Afternoon strolls are so invigorating. Back in Michigan, I would meander along down our quarter mile of private dirt road or saunter around the pond in the middle of my private university’s campus. The sun would gleam down on me and warm my face, or the brisk autumn wind would push me forward. Story ideas would swim through my mind, inspiration would strike, and I would always burst into an all consuming grin that I could never quite swallow.
Since my move to Texas earlier this summer, I haven’t taken many walks. Knowing any time spent outside in the heat would automatically mean a shower and the necessity of washing every item of clothing worn, my walks consisted of the occasional family affair complete with mom, dad, two sisters, and two dogs. While these were fun outings, its not quite the same as a silent ramble to sort through one’s thoughts. This last Saturday, I finally had a chance to venture out on my own.
A Michigan chill had settled over Dallas this particular day. The overcast, humid 70 degrees was the perfect fall weather for a September afternoon in Texas. After spending the morning and early afternoon chained to my laptop explaining how to write a thesis for the eighteenth time to all my online students, I had to get out. Since the rest of the family had walked earlier, I had the excuse I needed. Harnessing our golden retriever, Amber, we set out together.
Getting outside was wonderful! Having actual paved sidewalks was a huge plus. Following the curving arc of the road, I wandered farther from home, waving to the occasional neighbor. The sky was a smoky gray, but no rain had yet fallen that day, and the color gave a certain muted sense of adventure to the whole expedition.
As I strolled forward with my normal perky step and observing eye, I noticed a red mustang with a white stripe down it pull up to a road I had just passed. It sat for a moment at the stop sign. Appreciating the car with the tinted windows for a moment, I redirected my gaze forward. Amber pulled me along, and I had enough other sights to take in that a car wasn’t too much of a distraction. It pulled away from the stop sign and caught up with me. Then it slowed down to keep pace.
An annoyance mixed with the slightest anxiety began to bubble in my chest as the car inched along on my left.

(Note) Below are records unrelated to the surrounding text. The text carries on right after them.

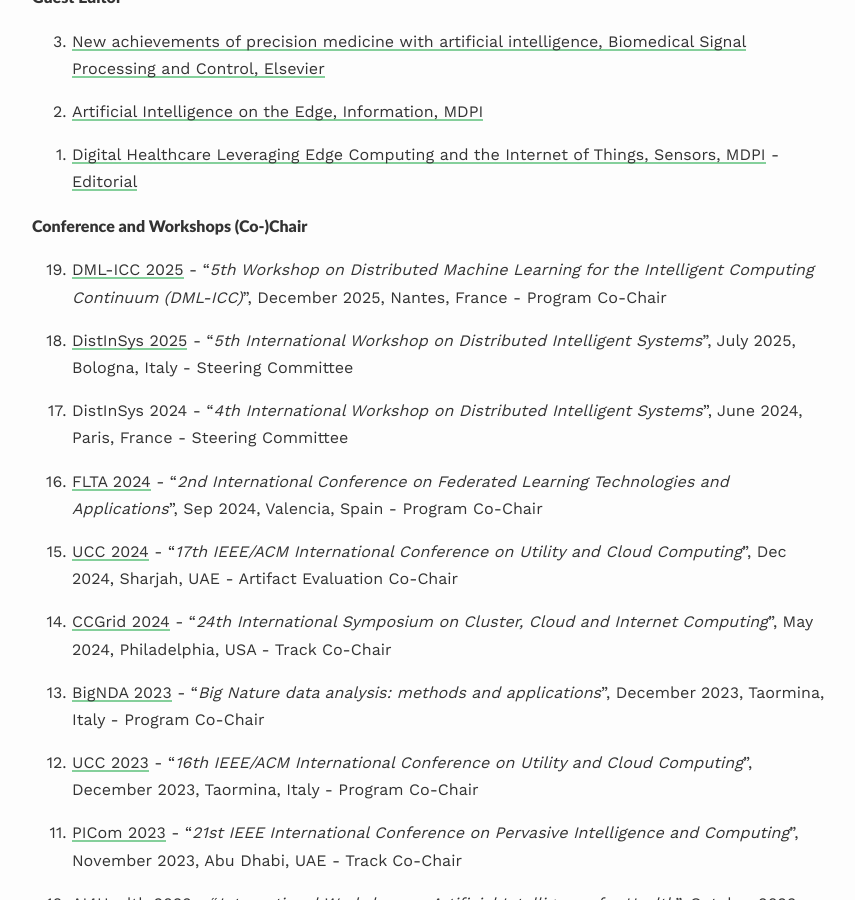
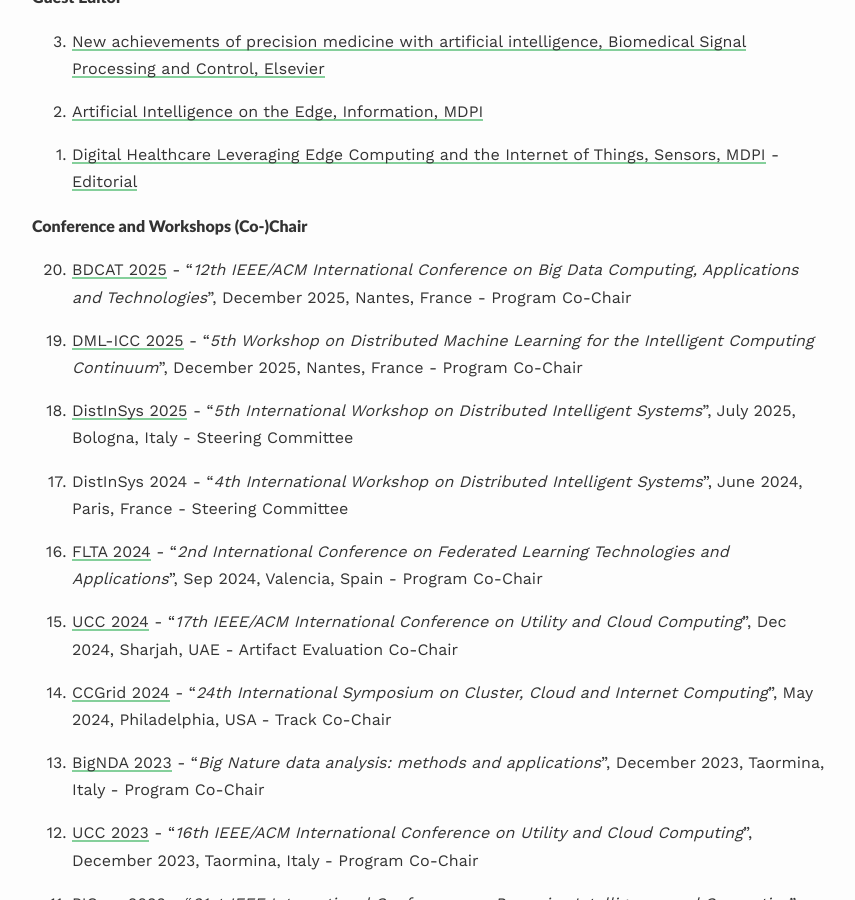
Before and after one commit to lcarnevale/lcarnevale.github.io, a Jekyll site: the page built from _pages/activities.md, in a window 1280 px wide and 900 px high, scrolled down 657 px. Shown: the whole window, without its empty margins (208-1063 px from the left). Built offline with Jekyll 4.4.1, drawn with Linux system fonts in a browser that asks for light colours; nearby versions of some CDN libraries; some web fonts are replaced.

Commit message:
Add BDCAT 2025 conference

```diff
--- a/_pages/activities.md
+++ b/_pages/activities.md
@@ -32,7 +32,10 @@
 {: reversed="reversed"}
 
 #### Conference and Workshops (Co-)Chair
-0. [DML-ICC 2025](https://www.lrc.ic.unicamp.br/dml-icc/) - "<i>5th Workshop on Distributed Machine Learning for the Intelligent Computing Continuum (DML-ICC)</i>", December 2025, Nantes, France - Program Co-Chair
+0. [BDCAT 2025](https://bdcat-conference.org) - "<i>12th IEEE/ACM International Conference on
+Big Data Computing, Applications and Technologies</i>", December 2025, Nantes, France - Program Co-Chair
+
+0. [DML-ICC 2025](https://www.lrc.ic.unicamp.br/dml-icc/) - "<i>5th Workshop on Distributed Machine Learning for the Intelligent Computing Continuum</i>", December 2025, Nantes, France - Program Co-Chair
 
 0. [DistInSys 2025](https://fcrlab.unime.it/calls/distinsys2025) - "<i>5th International Workshop on Distributed Intelligent Systems</i>", July 2025, Bologna, Italy - Steering Committee
 
```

From our previous time in Texas, we had known girls who had almost gotten dragged into cars as they were walking home from school. At the same time, perhaps the person in the car was merely trying to find a specific house number. There was no need to jump to conclusions. I sent a few veiled scowls over my shoulder and then tried to ignore the bright red car beside me.
Suddenly, the tinted window rolled down and a 30-something African American fellow grinned out at me.

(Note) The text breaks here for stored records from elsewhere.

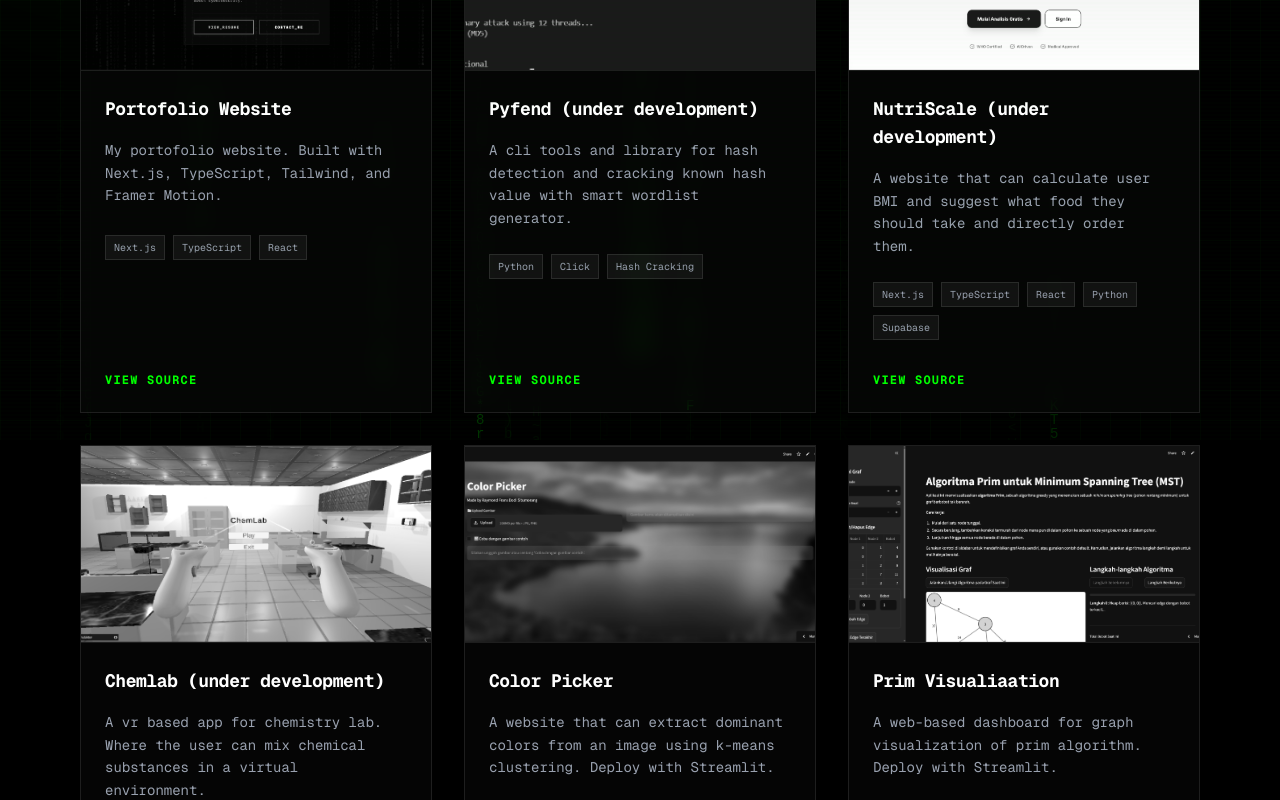
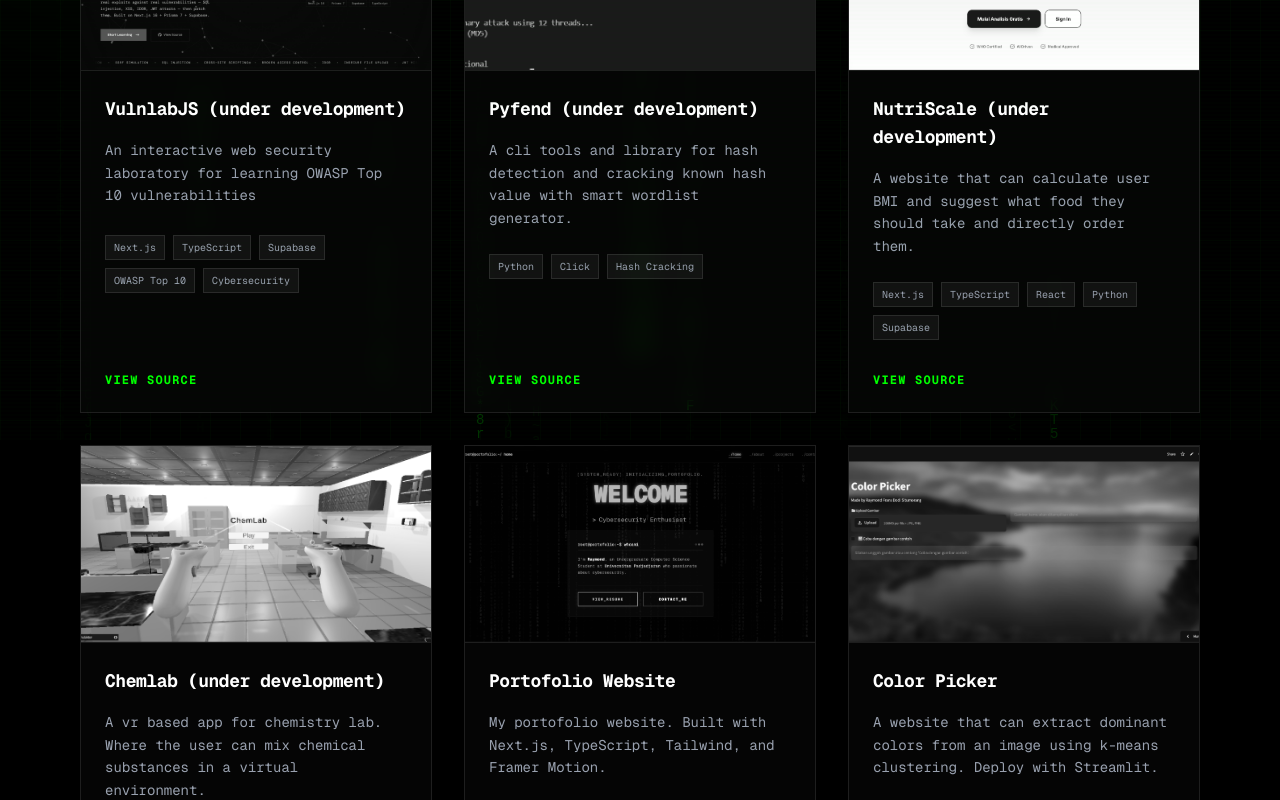
Before and after one commit to Skywalks567/web-portofolio, a Next.js app: page /projects in a window 1280 px wide. Shown: the part 360-1160 px from the top of the page. Built offline with nearby package versions, Linux system fonts and the light colour scheme.

Commit message:
feat(projects): update project list with latest entry

```diff
--- a/src/data/projects.ts
+++ b/src/data/projects.ts
@@ -8,12 +8,18 @@ export interface Project {
 
 export const projects: Project[] = [
   {
-    title: 'Portofolio Website',
+    title: 'VulnlabJS (under development)',
     description:
-      'My portofolio website. Built with Next.js, TypeScript, Tailwind, and Framer Motion.',
-    tags: ['Next.js', 'TypeScript', 'React'],
-    image: '/projects/Web-Portofolio.png',
-    link: 'https://github.com/Skywalks567/web-portofolio',
+      'An interactive web security laboratory for learning OWASP Top 10 vulnerabilities',
+    tags: [
+      'Next.js',
+      'TypeScript',
+      'Supabase',
+      'OWASP Top 10',
+      'Cybersecurity',
+    ],
+    image: '/projects/vulnlabjs.png',
+    link: 'https://github.com/Skywalks567/vulnlabjs',
   },
   {
     title: 'Pyfend (under development)',
@@ -38,6 +44,14 @@ export const projects: Project[] = [
     tags: ['C#', 'Unity', 'VR'],
     image: '/projects/Chemlab.png',
     link: 'https://github.com/Kurtz17/Chemlab',
+  },
+  {
+    title: 'Portofolio Website',
+    description:
+      'My portofolio website. Built with Next.js, TypeScript, Tailwind, and Framer Motion.',
+    tags: ['Next.js', 'TypeScript', 'React'],
+    image: '/projects/Web-Portofolio.png',
+    link: 'https://github.com/Skywalks567/web-portofolio',
   },
   {
     title: 'Color Picker',
```
Also changed, not shown: public/projects/Vulnlabjs.png (added).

“Just admiring the view,” he said.
The communication made me slightly less nervous. At least now I knew who I was dealing with. Glancing over again, I gave him a half-smile. With my T-shirt, jeans, unwashed braided hair, and unmade up face, I thought he was talking about the dog. Or he was admiring the view in a “girl-walking-dog-on-Saturday-afternoon-is-sweet” kind of way. I hoped he had said his peace and would now leave. He didn’t.
“You married?” he asked.
At the question, two major comebacks came to my mind. (Besides the fact that it was none of his business!) My first response: “I’m in a relationship with Jesus.” My second: “No, but my father is a black belt.” As I debated internally, I decided I couldn’t really lie, and I really didn’t have any reason to make up a story.
“No,” I said as I continued my striding forward.
The man grinned. “Can I have your number?” he asked.
Turning my attention to him, I gave him a sincere smile. “No,” I said sweetly. With that, I faced forward and continued tromping forward.
Out of the corner of my eye, I saw the guy shrug, roll up his window, and drive away. As the red bumper of the Mustang disappeared down an alley, I let out my breath.
It was only then that I realized I was hopelessly lost in our neighborhood and had no idea where I was. Thankfully, I had my phone with a GPS on it and managed to find my way home.
As I made it home hot, sweaty, and yet slightly elated at my adventure, I made a list of some of my observations:
1. A golden retriever is not a vicious enough looking animal to take as a guard dog.
2. I should probably carry a stick, pepper spray, or learn some self defense before wandering around Dallas alone.
3. I need an honorary husband/boyfriend that I can use as a shield against creepy men who ask personal questions.
As autumn arrives and I wander about more often, I wonder what other differences I will notice between Ortonville and Dallas.